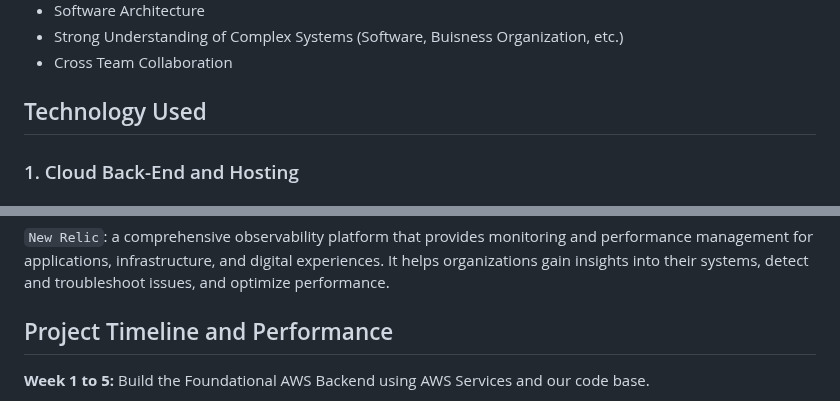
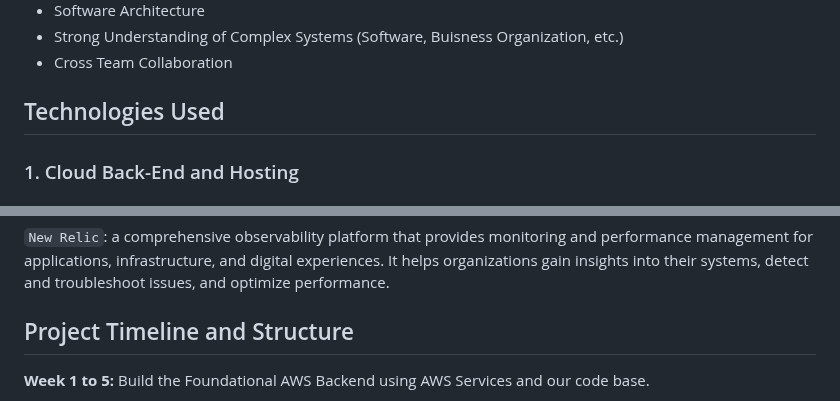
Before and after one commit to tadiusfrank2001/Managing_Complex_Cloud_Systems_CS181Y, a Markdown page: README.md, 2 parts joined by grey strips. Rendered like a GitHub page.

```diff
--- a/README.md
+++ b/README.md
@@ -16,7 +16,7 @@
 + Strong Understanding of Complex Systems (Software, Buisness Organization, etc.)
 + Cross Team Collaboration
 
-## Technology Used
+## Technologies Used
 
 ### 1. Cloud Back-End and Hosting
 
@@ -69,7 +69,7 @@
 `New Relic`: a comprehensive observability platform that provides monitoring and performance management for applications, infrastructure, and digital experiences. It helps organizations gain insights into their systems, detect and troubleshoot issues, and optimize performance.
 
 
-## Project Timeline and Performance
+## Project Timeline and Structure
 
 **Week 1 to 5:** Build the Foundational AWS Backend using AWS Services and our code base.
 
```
--
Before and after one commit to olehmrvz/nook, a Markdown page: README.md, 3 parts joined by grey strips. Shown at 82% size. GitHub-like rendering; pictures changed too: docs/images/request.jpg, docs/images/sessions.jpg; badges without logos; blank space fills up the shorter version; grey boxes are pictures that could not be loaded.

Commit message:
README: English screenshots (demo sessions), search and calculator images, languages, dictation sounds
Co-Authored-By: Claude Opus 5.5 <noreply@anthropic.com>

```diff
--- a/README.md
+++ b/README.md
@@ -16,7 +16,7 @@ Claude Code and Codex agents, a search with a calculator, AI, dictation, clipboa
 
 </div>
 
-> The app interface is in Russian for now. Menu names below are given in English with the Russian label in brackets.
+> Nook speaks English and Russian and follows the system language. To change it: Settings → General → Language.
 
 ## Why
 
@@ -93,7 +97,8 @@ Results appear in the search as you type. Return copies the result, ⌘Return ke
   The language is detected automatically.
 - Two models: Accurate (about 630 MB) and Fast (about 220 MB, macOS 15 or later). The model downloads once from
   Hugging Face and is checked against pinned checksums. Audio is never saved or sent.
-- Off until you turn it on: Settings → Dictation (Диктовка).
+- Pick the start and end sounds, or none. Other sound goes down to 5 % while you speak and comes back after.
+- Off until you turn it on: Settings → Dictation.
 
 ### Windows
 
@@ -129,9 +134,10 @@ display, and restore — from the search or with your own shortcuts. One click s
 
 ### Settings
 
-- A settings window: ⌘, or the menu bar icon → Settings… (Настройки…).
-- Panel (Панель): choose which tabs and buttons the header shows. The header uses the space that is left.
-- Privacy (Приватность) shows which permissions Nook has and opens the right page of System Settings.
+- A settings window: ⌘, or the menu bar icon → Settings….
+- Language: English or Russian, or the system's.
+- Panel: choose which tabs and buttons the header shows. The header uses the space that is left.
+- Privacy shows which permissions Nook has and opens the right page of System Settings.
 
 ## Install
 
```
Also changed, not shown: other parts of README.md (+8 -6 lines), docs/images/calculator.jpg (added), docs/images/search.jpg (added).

> **Required work**
Go through the records above, find each line with the string "which", and copy it.

> **Solved exercise**
-- Panel (Панель): choose which tabs and buttons the header shows. The header uses the space that is left.
-- Privacy (Приватность) shows which permissions Nook has and opens the right page of System Settings.
+- Panel: choose which tabs and buttons the header shows. The header uses the space that is left.
+- Privacy shows which permissions Nook has and opens the right page of System Settings.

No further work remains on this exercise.